The rest of the world is extremely thirsty for American craft beer: U.S. craft beer exports shot up by 35 percent last year, reports Fortune. In all, $99.7 million in craft beer was exported to other countries in 2014.
Canada consumes a whopping 53 percent of all American craft beer exports, with Sweden a very distant second at 12 percent and the UK a close third. Interest is also booming in South America and Asia: Demand in Brazil was up 64 percent last year, and 38 percent in the Asian-Pacific market.
As Fortune points out, "The increase in exports goes hand in hand with a continuing surge of interest in the U.S. Craft beers accounted for one out of every 10 beers sold domestically last year." A brewer attributes some of the foreign interest in beer to America's relative lack of brewing traditions, saying, "In a lot of the older countries there’s an old-school mentality that has left pretty generic guidelines for what beer makers are making. The craft beer scene in America has let us be free and make whatever the heck we want."
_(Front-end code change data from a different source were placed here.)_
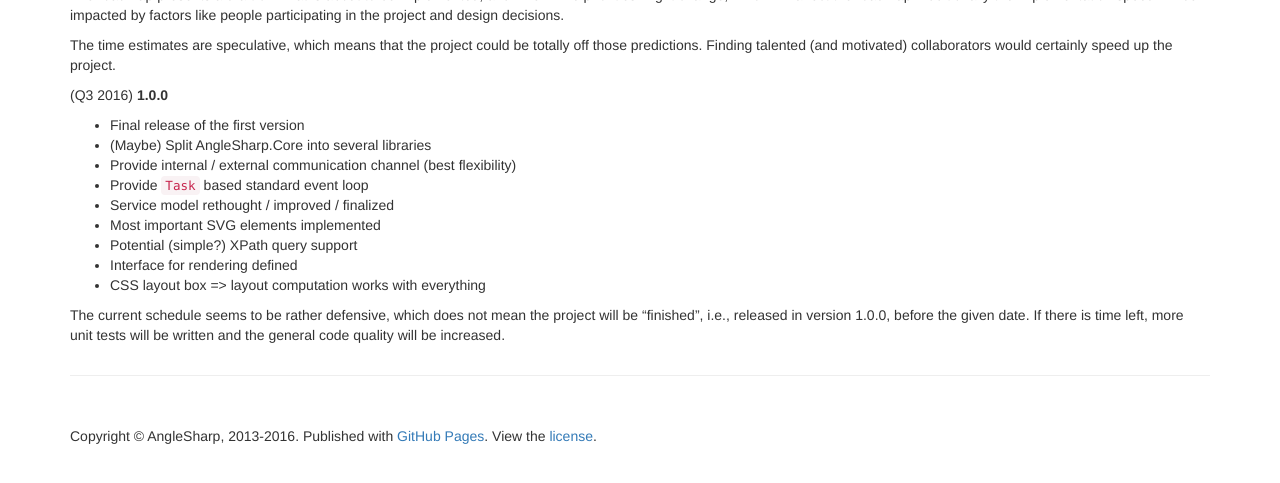
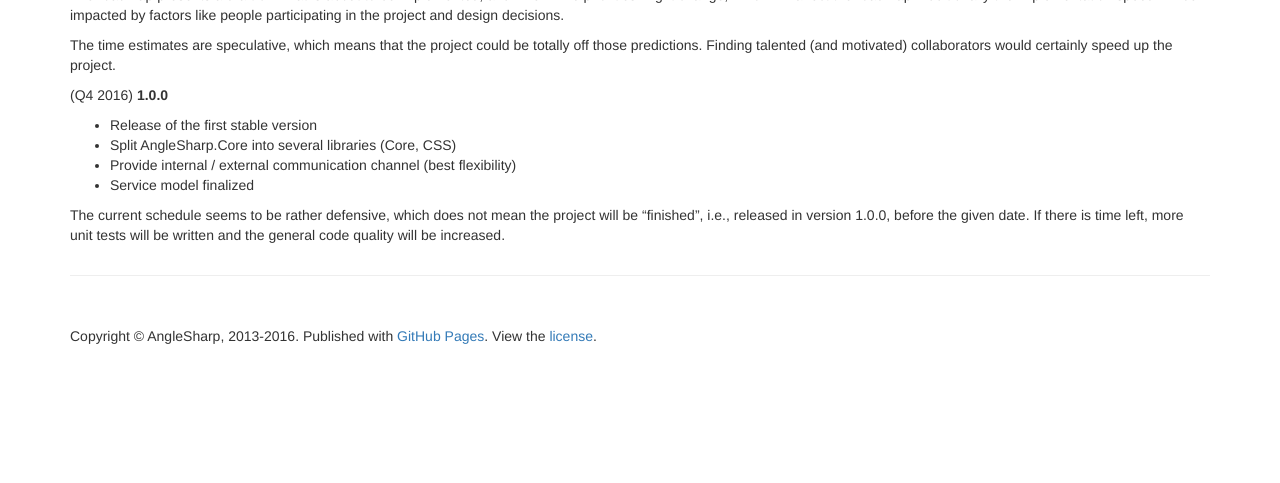
Before and after one commit to AngleSharp/anglesharp.github.io, a Jekyll site: the page built from roadmap.md, in a window 1280 px wide, cut to the strip 364-847 px from the top of the page. Built offline with Jekyll 4.4.1, drawn with Linux system fonts in a browser that asks for light colours.

```diff
--- a/roadmap.md
+++ b/roadmap.md
@@ -10,16 +10,11 @@ The roadmap presents a draft on what is about to be implemented, and when. The p
 
 The time estimates are speculative, which means that the project could be totally off those predictions. Finding talented (and motivated) collaborators would certainly speed up the project.
 
-(Q3 2016) **1.0.0**
+(Q4 2016) **1.0.0**
 
-- Final release of the first version
-- (Maybe) Split AngleSharp.Core into several libraries
+- Release of the first stable version
+- Split AngleSharp.Core into several libraries (Core, CSS)
 - Provide internal / external communication channel (best flexibility)
-- Provide `Task` based standard event loop
-- Service model rethought / improved / finalized
-- Most important SVG elements implemented
-- Potential (simple?) XPath query support
-- Interface for rendering defined
-- CSS layout box => layout computation works with everything
+- Service model finalized
 
 The current schedule seems to be rather defensive, which does not mean the project will be "finished", i.e., released in version 1.0.0, before the given date. If there is time left, more unit tests will be written and the general code quality will be increased.
```
Also changed, not shown: _posts/2016-07-16-anglesharp-v97-released.md (added, +28 -0 lines).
Booze exports are a huge source of income for the U.S. economy: Nearly $1.5 billion worth of American wine was exported in 2014, with almost 90 percent of that coming from California.